The Lancashire firm leading the UKs nuclear renaissance has vowed it will keep its headquarters in the county. Westinghouse, which is one of two firms bidding for multi-billion pound contracts to build reactors across the country, has said it will look to the central Lancashire area to locate its head office if it can secure work to build its AP1000 reactor. It already has a head office on Matrix Park at Buckshaw Village, near Chorley and runs the Springfields Fuels factory at Salwick, near Preston, which employs several hundred people. Mike Tynan, the vice-president for Westinghouse in the UK, Middle East and Europe, said it remained in talks with a number of major utilities groups which own land earmarked for new development with a view to secure contracts to build the new power stations. It is known that Westinghouse is in the running to build reactors on land next to existing reactors at Wylfa on Angelsey, North Wales, and Oldbury, Gloucestershire, which is owned by the Horizon Nuclear Power Group. Mr Tynan said it expected to get a decision from Horizon early in the New Year as to whether it will choose the AP1000 or the Areva EPR.
Lancashire Evening Post 31st Dec 2011 more >>
Top negotiator Saeed Jalili said Iran was ready to rejoin EU-led talks with major powers on assuaging Western concerns over its nuclear programme even as tensions with the United States soared in the Gulf.
EU Business 1st Jan 2012 more >>

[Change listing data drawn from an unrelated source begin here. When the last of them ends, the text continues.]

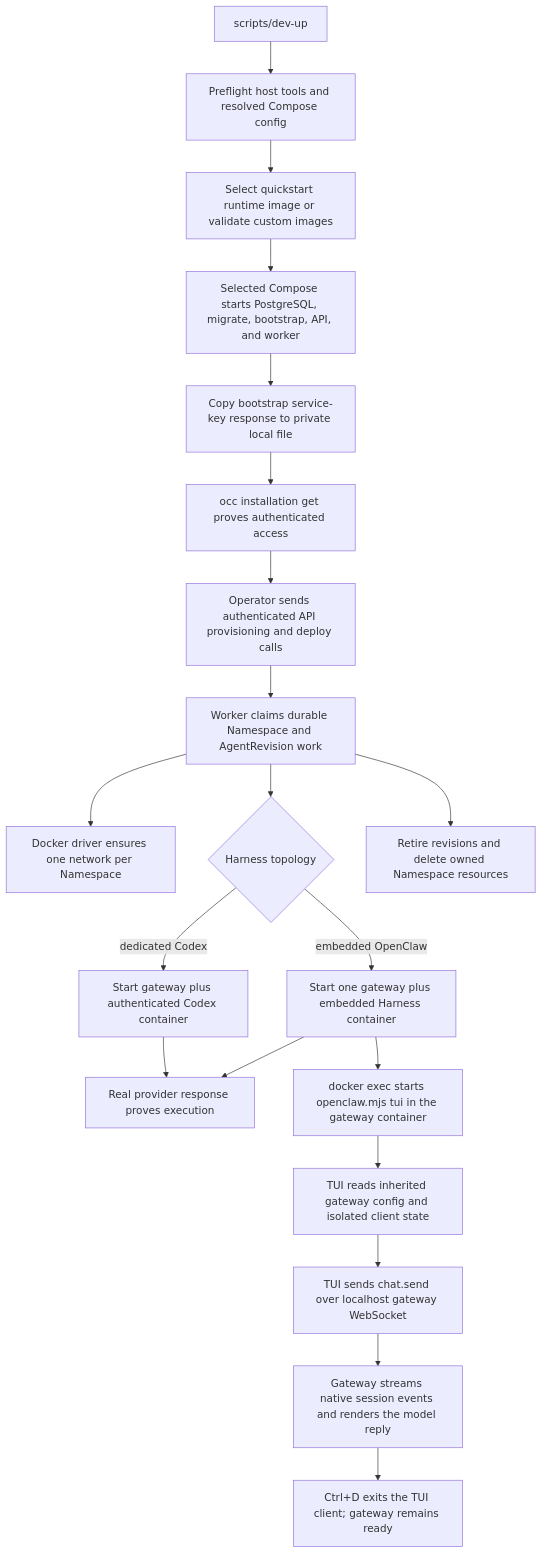
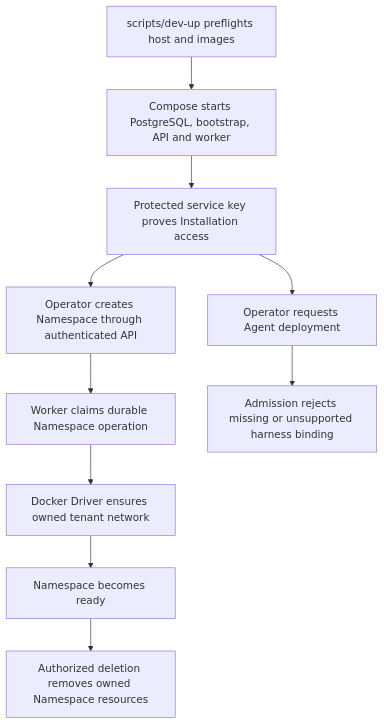
The diagram in docs/flows/docker-compose-development.md (IsaiahStapleton/openclaw-enterprise), drawn with Mermaid before and after one commit. The commit also changed other lines of this file and 27 other files, not shown here.

````diff
--- a/docs/flows/docker-compose-development.md
+++ b/docs/flows/docker-compose-development.md
@@ -59,22 +31,12 @@
 ```mermaid
 graph TD
-  A["scripts/dev-up"] --> B["Preflight host tools and resolved Compose config"]
-  B --> C["Select quickstart runtime image or validate custom images"]
-  C --> D["Selected Compose starts PostgreSQL, migrate, bootstrap, API, and worker"]
-  D --> E["Copy bootstrap service-key response to private local file"]
-  E --> F["occ installation get proves authenticated access"]
-  F --> G["Operator sends authenticated API provisioning and deploy calls"]
-  G --> H["Worker claims durable Namespace and AgentRevision work"]
-  H --> I["Docker driver ensures one network per Namespace"]
-  H --> J{"Harness topology"}
-  J -->|embedded OpenClaw| K["Start one gateway plus embedded Harness container"]
-  J -->|dedicated Codex| L["Start gateway plus authenticated Codex container"]
-  K --> M["Real provider response proves execution"]
-  L --> M
-  K --> N["docker exec starts openclaw.mjs tui in the gateway container"]
-  N --> O["TUI reads inherited gateway config and isolated client state"]
-  O --> P["TUI sends chat.send over localhost gateway WebSocket"]
-  P --> Q["Gateway streams native session events and renders the model reply"]
-  Q --> R["Ctrl+D exits the TUI client; gateway remains ready"]
-  H --> S["Retire revisions and delete owned Namespace resources"]
+  A["scripts/dev-up preflights host and images"] --> B["Compose starts PostgreSQL, bootstrap, API and worker"]
+  B --> C["Protected service key proves Installation access"]
+  C --> D["Operator creates Namespace through authenticated API"]
+  D --> E["Worker claims durable Namespace operation"]
+  E --> F["Docker Driver ensures owned tenant network"]
+  F --> G["Namespace becomes ready"]
+  C --> H["Operator requests Agent deployment"]
+  H --> I["Admission rejects missing or unsupported harness binding"]
+  G --> J["Authorized deletion removes owned Namespace resources"]
 ```
````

U.S. President Barack Obama signed new sanctions against Iran into law on Saturday, shortly after Iran signalled it was ready for fresh talks with the West on its nuclear programme and said it had delayed long-range missile tests in the Gulf.
Reuters 31st Dec 2011 more >>
The world’s largest solar power plant powers up in Spain.
Independent 1st Jan 2012 more >>
Juliet Davenports Good Energy was the first to offer 100% renewable power to homes and it now supplies more than 28,000 customers. Good Energy, originally called Unite, was founded in Chippenham, Wiltshire, in 1999 with backing from Monkton, an investment group specialising in green energy. It gave consumers the option of a 100% renewable electricity supply sourced from wind, solar and small hydroelectric schemes. Interest grew only slowly, not least because green power was more expensive. Even today, it is generally 5% to 10% costlier than conventional energy sources. We have now managed to get to the stage where our prices do compete with some conventional electricity suppliers, Davenport said. As the price of energy rises, people become more aware of why they are having to pay more and want to learn about what we are doing. Interest in green electricity has increased with the help of government initiatives. In April 2010, the feed-in tariff was introduced to encourage renewable energy generation. Once registered for the subsidy, individual homes and businesses are entitled to a sum of money for every unit of electricity they produce. Of the 85,000 generators registered since the tariffs launch, 12,000 supply Good Energy.
Sunday Times 1st Jan 2012 more >>